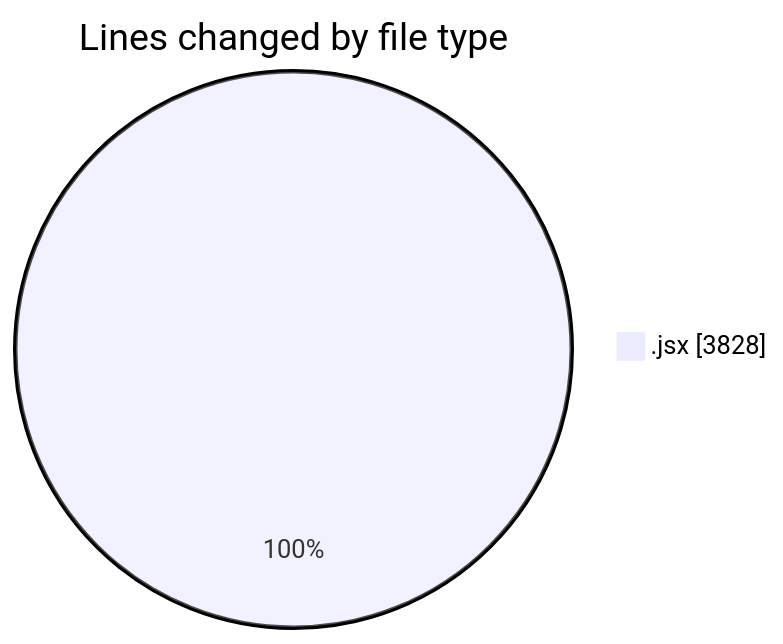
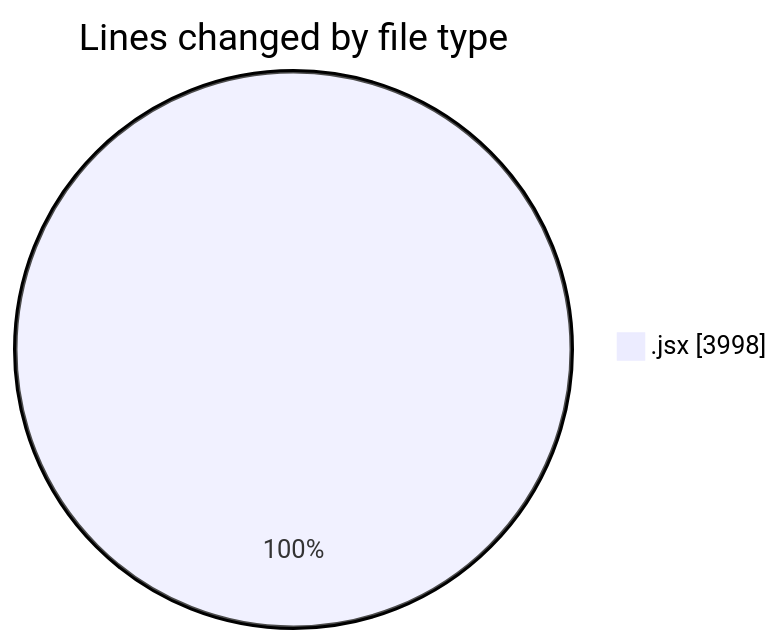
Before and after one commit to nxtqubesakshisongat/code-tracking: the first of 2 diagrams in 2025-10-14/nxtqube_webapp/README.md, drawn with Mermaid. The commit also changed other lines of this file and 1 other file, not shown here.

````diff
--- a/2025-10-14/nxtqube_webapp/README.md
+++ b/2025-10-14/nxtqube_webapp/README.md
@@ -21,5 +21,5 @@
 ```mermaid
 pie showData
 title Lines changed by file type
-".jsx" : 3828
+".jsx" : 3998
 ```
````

---

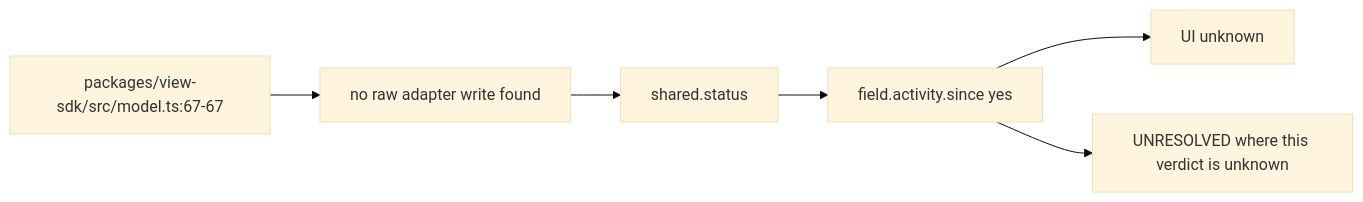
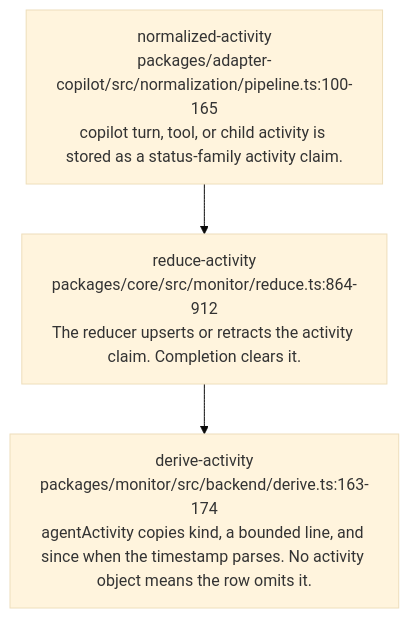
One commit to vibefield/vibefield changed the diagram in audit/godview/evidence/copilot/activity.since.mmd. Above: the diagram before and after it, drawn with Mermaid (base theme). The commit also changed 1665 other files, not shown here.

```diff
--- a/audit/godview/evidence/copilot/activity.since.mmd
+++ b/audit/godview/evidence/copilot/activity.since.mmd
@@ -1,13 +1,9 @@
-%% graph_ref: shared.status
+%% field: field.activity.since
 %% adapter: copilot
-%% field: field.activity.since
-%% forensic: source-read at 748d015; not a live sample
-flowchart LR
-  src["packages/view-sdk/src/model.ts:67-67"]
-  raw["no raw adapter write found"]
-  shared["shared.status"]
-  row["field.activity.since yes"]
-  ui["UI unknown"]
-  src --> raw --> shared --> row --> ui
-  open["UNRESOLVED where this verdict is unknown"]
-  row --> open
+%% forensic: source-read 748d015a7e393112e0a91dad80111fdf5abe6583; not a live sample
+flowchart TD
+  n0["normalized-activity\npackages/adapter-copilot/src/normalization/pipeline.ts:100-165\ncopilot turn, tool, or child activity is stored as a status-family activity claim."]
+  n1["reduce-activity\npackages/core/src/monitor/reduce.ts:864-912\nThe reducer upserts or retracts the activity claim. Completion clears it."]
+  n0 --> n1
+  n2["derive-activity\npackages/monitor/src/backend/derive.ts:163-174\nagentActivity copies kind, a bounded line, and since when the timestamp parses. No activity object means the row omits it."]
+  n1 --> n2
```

PROBLEM: For each line of the entries that contains the word "copilot", make a copy.

ANSWER SECTION:
One commit to vibefield/vibefield changed the diagram in audit/godview/evidence/copilot/activity.since.mmd. Above: the diagram before and after it, drawn with Mermaid (base theme). The commit also changed 1665 other files, not shown here.
--- a/audit/godview/evidence/copilot/activity.since.mmd
+++ b/audit/godview/evidence/copilot/activity.since.mmd
 %% adapter: copilot
+  n0["normalized-activity\npackages/adapter-copilot/src/normalization/pipeline.ts:100-165\ncopilot turn, tool, or child activity is stored as a status-family activity claim."]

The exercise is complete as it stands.